# Raw data
----------------------------------------

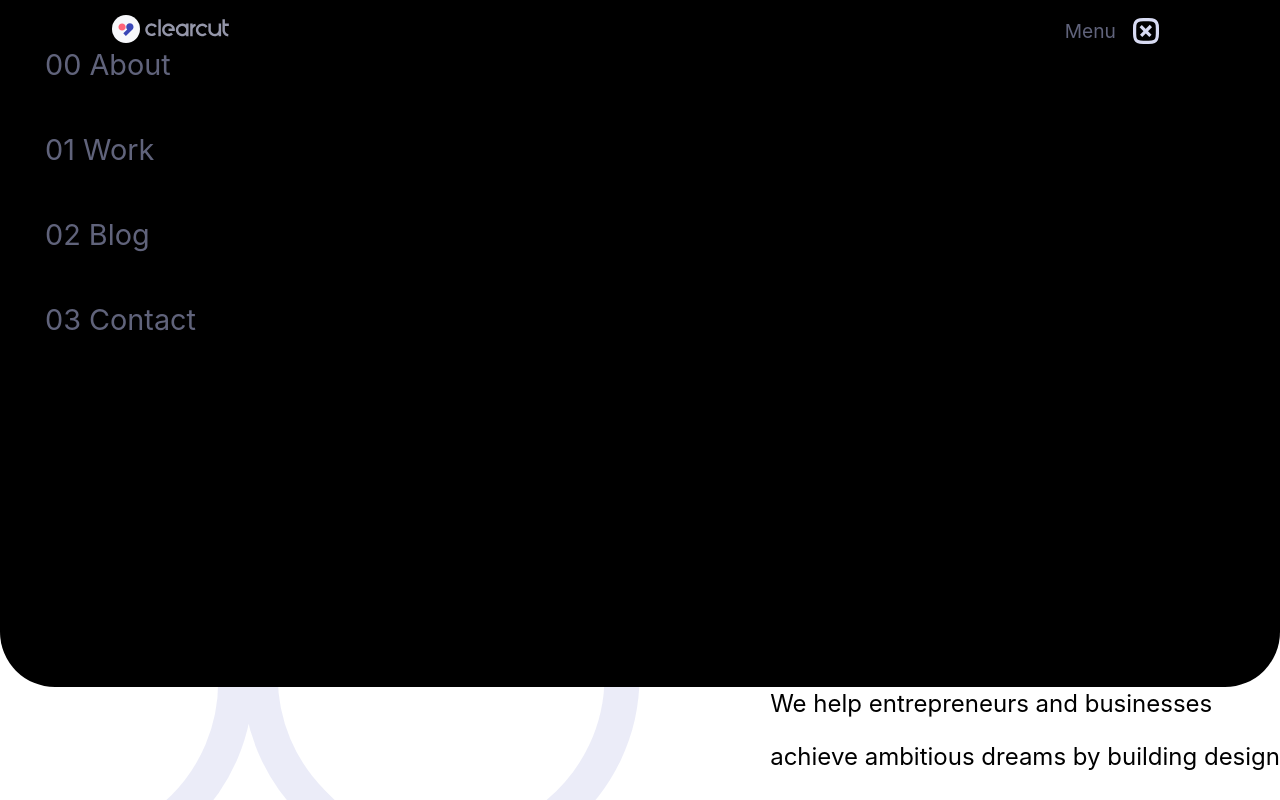
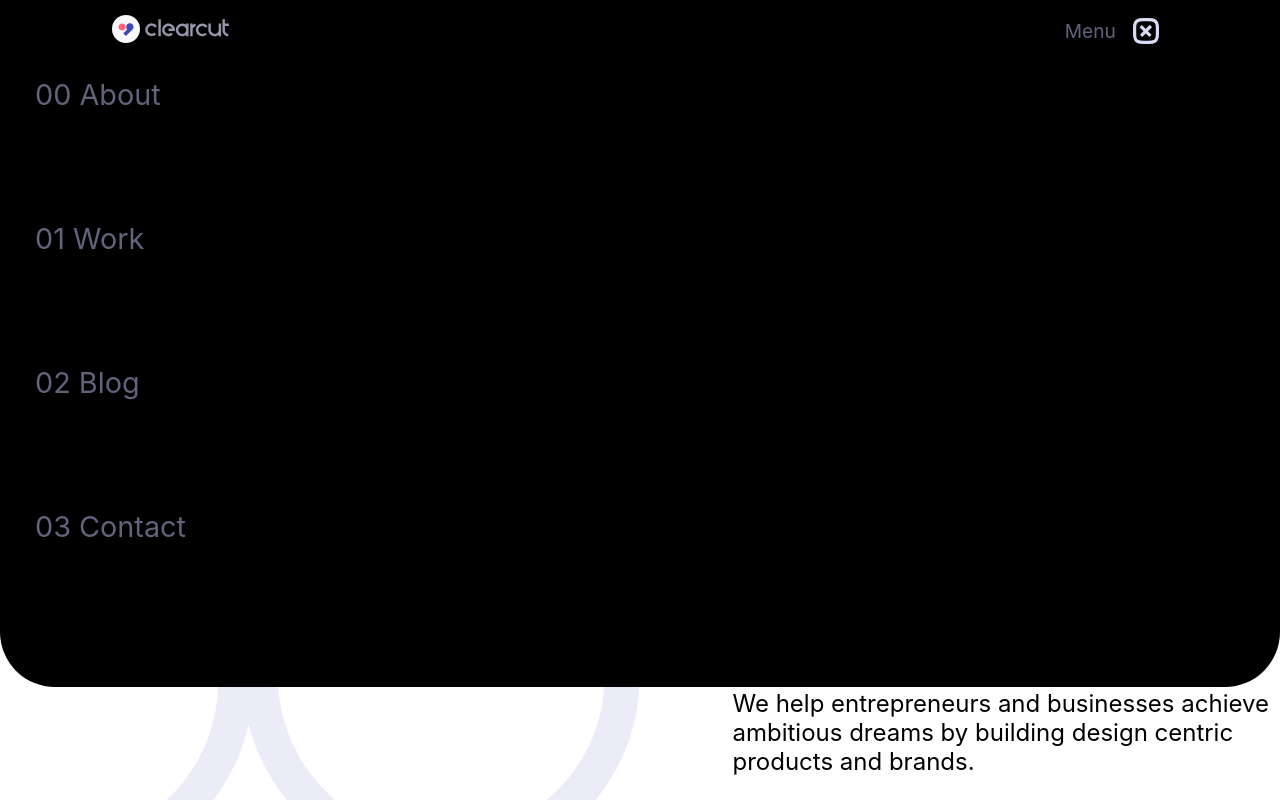
Before and after one commit to shivanshu2000/landing-page, a React (Create React App) app: page / in a window 1280 px wide. Both pictures are taken after a click on the element 1146 px from the left and 31 px from the top of the page. Shown: the top 800 px of the page. Built offline with nearby package versions, Linux system fonts and the light colour scheme; the HTML template or start-up script is replaced by a standard one.

Commit message:
some issues fixed

```diff
--- a/src/App.css
+++ b/src/App.css
@@ -2,6 +2,13 @@
   transform: translateY(-50px);
   transition: all 0.3s ease-in;
 } */
+
+.App {
+  min-width: 320px;
+  @media screen and (max-width: 320px) {
+    width: 320px;
+  }
+}
 
 @keyframes moveInTop {
   0% {
@@ -36,6 +43,39 @@
     transform: translateY(0px);
   }
 }
+/*
+@keyframes moveInTopBottom {
+  0% {
+    opacity: 0;
+    transform: translateY(-50px);
+  }
+
+  50% {
+    opacity: 0;
+    transform: translateY(-20px);
+  }
+
+  100% {
+    opacity: 1;
+    transform: translateY(0px);
+  }
+} */
+@keyframes moveInBottom {
+  0% {
+    opacity: 0;
+    transform: translateY(-350px);
+  }
+
+  50% {
+    opacity: 0;
+    transform: translateY(-20px);
+  }
+
+  100% {
+    opacity: 0;
+    transform: translateY(0px);
+  }
+}
 
 .bottom {
   color: #b3b4b7;
@@ -52,6 +92,7 @@
   font-weight: bold;
   animation-name: moveInTop;
   animation-duration: 0.9s;
+  margin-top: 15px;
 }
 
 .heading__text {
@@ -67,6 +108,12 @@
 .pick__brains {
   animation-name: moveInTop;
   animation-duration: 0.5s;
+}
+
+.drawer__items {
+  animation-name: moveInBottom;
+  animation-duration: 2s;
+  /* animation-delay: 6.5; */
 }
 
 .red {
@@ -99,3 +146,12 @@
 
   border-radius: 9999px;
 }
+
+@media screen and (max-width: 320px) {
+  .menu__text {
+    display: none;
+  }
+  .nav {
+    padding-top: 20px;
+  }
+}
--- a/src/App.js
+++ b/src/App.js
@@ -10,7 +10,7 @@ function App() {
     <div className="App">
       <Header />
       <HeroBlock />
-      <div>
+      <div style={{ width: '100%' }}>
         <Features />
       </div>
       <Footer />
--- a/src/HeroBlock.jsx
+++ b/src/HeroBlock.jsx
@@ -3,20 +3,17 @@ import React, { useEffect } from 'react';
 import styled from 'styled-components';
 
 const Hero = styled.div`
-  /* margin-top: 95px; */
   position: relative;
   top: 95px;
   transition: all 0.3s ease-in;
   height: 450px;
   z-index: -20;
-  /* background-color: white; */
 `;
 
 const Container = styled.div`
   position: absolute;
   bottom: 50%;
   margin-left: 50px;
-  /* transform: translate(0, -50%); */
 `;
 function HeroBlock() {
   useEffect(() => {
@@ -25,7 +22,6 @@ function HeroBlock() {
 
   useEffect(() => {
     window.addEventListener('scroll', headerColorChange);
-    console.log(document.body.querySelectorAll('.bottom'));
     return function cleanup() {
       window.removeEventListener('scroll', headerColorChange);
     };
--- a/src/components/Drawer.jsx
+++ b/src/components/Drawer.jsx
@@ -3,12 +3,19 @@ import styled from 'styled-components';
 
 const Items = styled.div`
   width: 100%;
-  padding: 25px 10px;
+  /* padding: 25px 10px; */
+  height: 20%;
   color: #60637b;
   font-size: 1.8rem;
   font-style: bold;
+  overflow: hidden;
+
   opacity: 0;
-  transition: all 0.9s ease-in;
+  transition: all 0.3s ease-in;
+  display: flex;
+  flex-direction: column;
+  justify-content: center;
+
   cursor: pointer;
   &:hover {
     background-color: rgb(96, 99, 123, 0.5);
@@ -22,10 +29,12 @@ const Container = styled.div`
   position: fixed;
   width: 100%;
   /* will-change: transform; */
+  overflow: hidden;
+
   background-color: black;
   border-bottom-left-radius: 55px;
   border-bottom-right-radius: 55px;
-  transition: all 0.3s ease-in;
+  transition: all 0.35s ease-in;
   &.show {
     /* height: 70vh; */
     transform: translateY(37vh);
@@ -39,6 +48,7 @@ const Container = styled.div`
 
 const Item = styled.div`
   margin-left: 35px;
+  overflow: hidden;
 `;
 
 function Drawer({ show }) {
@@ -46,16 +56,16 @@ function Drawer({ show }) {
     <>
       <Container className={show ? 'show' : ''}>
         <Items style={{ marginTop: '55px' }}>
-          <Item>00 About</Item>
+          <Item className="drawer_items">00 About</Item>
         </Items>
         <Items>
-          <Item>01 Work</Item>
+          <Item className="drawer_items">01 Work</Item>
         </Items>
         <Items>
-          <Item>02 Blog</Item>
+          <Item className="drawer_items">02 Blog</Item>
         </Items>
         <Items>
-          <Item>03 Contact</Item>
+          <Item className="drawer_items">03 Contact</Item>
         </Items>
       </Container>
     </>
--- a/src/components/Features.jsx
+++ b/src/components/Features.jsx
@@ -13,6 +13,7 @@ const Container = styled.div`
   height: auto;
   @media screen and (max-width: 325px) {
     padding: 2px;
+    margin-top: -65px;
   }
 `;
 function Features() {
--- a/src/components/FeaturesTop.jsx
+++ b/src/components/FeaturesTop.jsx
@@ -18,7 +18,7 @@ function FeaturesTop() {
     <Container>
       <FeaturesTopSvg />
 
-      <div>
+      <div style={{ paddingLeft: '5px', marginRight: '11px' }}>
         <p className="heading__text">Strategic UX</p>
         <p className="heading__text" style={{ marginTop: '-55px' }}>
           Design & Brand
@@ -26,14 +26,14 @@ function FeaturesTop() {
         <p className="heading__text" style={{ marginTop: '-55px' }}>
           Studio.
         </p>
-        <p
+        <div
           className="content"
           style={{ fontSize: '1.5rem', marginTop: '-35px' }}
         >
-          We help entrepreneurs and businesses{' '}
-          <p> achieve ambitious dreams by building design</p> centric products
-          and brands.
-        </p>
+          We help entrepreneurs and businesses achieve{' '}
+          <div> ambitious dreams by building design centric</div> products and
+          brands.
+        </div>
       </div>
     </Container>
   );
--- a/src/components/FeaturesTopSvg.jsx
+++ b/src/components/FeaturesTopSvg.jsx
@@ -2,15 +2,10 @@ import React from 'react';
 import styled from 'styled-components';
 
 const Container = styled.div`
-  /* position: relative; */
   position: absolute;
   top: 0%;
-  /* left: 1px; */
   right: 50%;
   overflow: hidden;
-  & > svg {
-    /* margin-right: 95px; */
-  }
 `;
 function FeaturesTopSvg() {
   return (
@@ -20,14 +15,13 @@ function FeaturesTopSvg() {
         height="668"
         viewBox="0 0 780 668"
         xmlns="http://www.w3.org/2000/svg"
-        class="Heart__StyledSvg-sc-1cpabxc-0 jEZszO"
       >
         <path
           d="M375.692 201.683c0 98.816-80.066 178.912-178.846 178.912C98.08 380.595 18 300.5 18 201.683 18 102.88 98.08 22.771 196.846 22.771c98.78 0 178.846 80.109 178.846 178.912zM762 196.84c0 54.205-24.44 102.722-62.974 135.485L384.572 643l-128.11-127.16 195.72-193.62c-32.017-32.303-51.886-76.504-51.886-125.38 0-98.789 80.951-178.84 180.84-178.84C680.944 18 762 98.051 762 196.84z"
           stroke="#3A47B7"
-          stroke-width="35"
+          strokeWidth="35"
           fill="none"
-          fill-rule="evenodd"
+          fillRule="evenodd"
           opacity=".1"
         ></path>
       </svg>
--- a/src/components/FeaturesWork.jsx
+++ b/src/components/FeaturesWork.jsx
@@ -3,6 +3,15 @@ import styled from 'styled-components';
 
 const Container = styled.div`
   margin-top: 19.2rem;
+  @media screen and (max-width: 900px) {
+    margin-top: 15.2rem;
+  }
+  @media screen and (max-width: 500px) {
+    margin-top: 11.2rem;
+  }
+  @media screen and (max-width: 400px) {
+    margin-top: 5.2rem;
+  }
 `;
 
 const Line = styled.div`
@@ -50,6 +59,17 @@ const RightImage = styled.div`
     transform: scale(0.98);
   }
 `;
+
+const RightImageContainer = styled.div`
+  display: flex;
+  flex-direction: column;
+  width: 40%;
+  height: 450px;
+  @media screen and (max-width: 506px) {
+    width: 80%;
+  }
+`;
+
 function FeaturesWork() {
   return (
     <Container>
@@ -81,20 +101,13 @@ function FeaturesWork() {
                 src="//images.ctfassets.net/b62jgkkofmz2/53QqxmKvGdR14P2C8z3q2X/805effeb1876ec61214663bd80684fde/logo-with-text.svg"
               />
             </div>
-            <p style={{ fontSize: '20px' }}>
-              Building India's first ever rental car<p> marketplace.</p>
-            </p>
+            <div style={{ fontSize: '20px' }}>
+              Building India's first ever rental car<div> marketplace.</div>
+            </div>
           </div>
         </div>
 
-        <div
-          style={{
-            display: 'flex',
-            flexDirection: 'column',
-            width: '40%',
-            height: '450px',
-          }}
-        >
+        <RightImageContainer>
           <RightImage>
             <video
               src="//videos.ctfassets.net/b62jgkkofmz2/6Jtrf2ZLxdzj4iKvU7mFcg/b69a6ff8af4f0fd176d48c37a0e69b43/Intro_Movie_for_AHL_Product_Design.mp4"
@@ -115,7 +128,7 @@ function FeaturesWork() {
             />
           </div>
           <p>A decade old news channel's makeover</p>
-        </div>
+        </RightImageContainer>
       </ImagesContainer>
     </Container>
   );
--- a/src/components/Header.component.jsx
+++ b/src/components/Header.component.jsx
@@ -38,13 +38,23 @@ const Nav = styled.nav`
   &.shift {
     margin-top: 0;
   }
+
+  @media screen and (max-width: 320px) {
+    justify-content: space-around;
+  }
 `;
 
 const Container = styled.header`
   position: fixed;
+  top: 0;
+  left: 0;
+  right: 0;
   width: 100%;
   z-index: 30;
   margin-bottom: 95px;
+  @media screen and (max-width: 320) {
+    width: 300px;
+  }
 `;
 
 const HiddenBlock = styled.div`
@@ -138,7 +148,7 @@ export default function Header() {
   return (
     <Container>
       <HiddenBlock className="hidden__block"></HiddenBlock>
-      <Nav>
+      <Nav className="nav">
         <Logo />
         <RightItems>
           <HelloBox>
@@ -150,7 +160,11 @@ export default function Header() {
             <p className="menu__text">Menu</p>
             <div
               onClick={toggleMenu}
-              style={{ display: 'flex', alignItems: 'center' }}
+              style={{
+                display: 'flex',
+                alignItems: 'center',
+                cursor: 'pointer',
+              }}
             >
               {toggle ? (
                 <svg
--- a/src/components/Savage.jsx
+++ b/src/components/Savage.jsx
@@ -6,6 +6,16 @@ const Container = styled.div`
   display: flex;
   flex-direction: column;
   margin-top: 9rem;
+  padding-bottom: 5rem;
+  /* margin-bottom: 9rem; */
+  @media screen and (max-width: 500px) {
+    margin-top: 6rem;
+    padding-bottom: 3rem;
+  }
+  @media screen and (max-width: 300px) {
+    margin-top: 3rem;
+    padding-bottom: 0rem;
+  }
 `;
 
 const Content = styled.div`
@@ -14,12 +24,18 @@ const Content = styled.div`
   padding-left: 7.5rem;
   margin-top: 1.5rem;
   font-size: 1.6rem;
+  @media screen and (max-width: 620px) {
+    padding-left: 1rem;
+  }
 `;
 
 const MoreAnimation = styled.div`
   padding-left: 7.5rem;
   margin-top: 1.5rem;
   margin-bottom: 1.5rem;
+  @media screen and (max-width: 620px) {
+    padding-left: 1rem;
+  }
 `;
 
 export const EffectElement = styled.div`
--- a/src/components/SavageSvg.jsx
+++ b/src/components/SavageSvg.jsx
@@ -1,16 +1,20 @@
 import React from 'react';
+import styled from 'styled-components';
+
+const Container = styled.div`
+  display: flex;
+  justify-content: flex-start;
+  padding-left: 7.5rem;
+  @media screen and (max-width: 620px) {
+    padding-left: 1rem;
+  }
+`;
 
 function SavageSvg() {
   return (
-    <div
-      style={{
-        display: 'flex',
-        justifyContent: 'flex-start',
-        paddingLeft: '7.5rem',
-      }}
-    >
+    <Container>
       <svg height="61" viewBox="0 0 72 61" xmlns="http://www.w3.org/2000/svg">
-        <g fill="none" fill-rule="evenodd">
+        <g fill="none" fillRule="evenodd">
           <path fill="#FFF" d="M-147-5271h1440v6532H-147z"></path>
           <path
             d="M17.429 34.776C7.803 34.776 0 26.99 0 17.388 0 7.785 7.803 0 17.429 0c9.625 0 17.428 7.785 17.428 17.388 0 9.603-7.803 17.388-17.428 17.388zm50.364-6.418l.034.034-32.584 32.583-10.792-10.792L44.524 30.11c-.319-.274-.63-.562-.933-.865-6.457-6.457-6.476-16.906-.043-23.34 6.434-6.433 16.883-6.414 23.34.043 6.155 6.154 6.46 15.936.905 22.41z"
@@ -18,7 +22,7 @@ function SavageSvg() {
           ></path>
         </g>
       </svg>
-    </div>
+    </Container>
   );
 }
 
```
Also changed, not shown: src/components/Footer.jsx (+21 -8 lines).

----------------------------------------

# Your instructions
Exactly how many lines in the listing above hold the string "path"? State the number by itself.

# Exercise output
5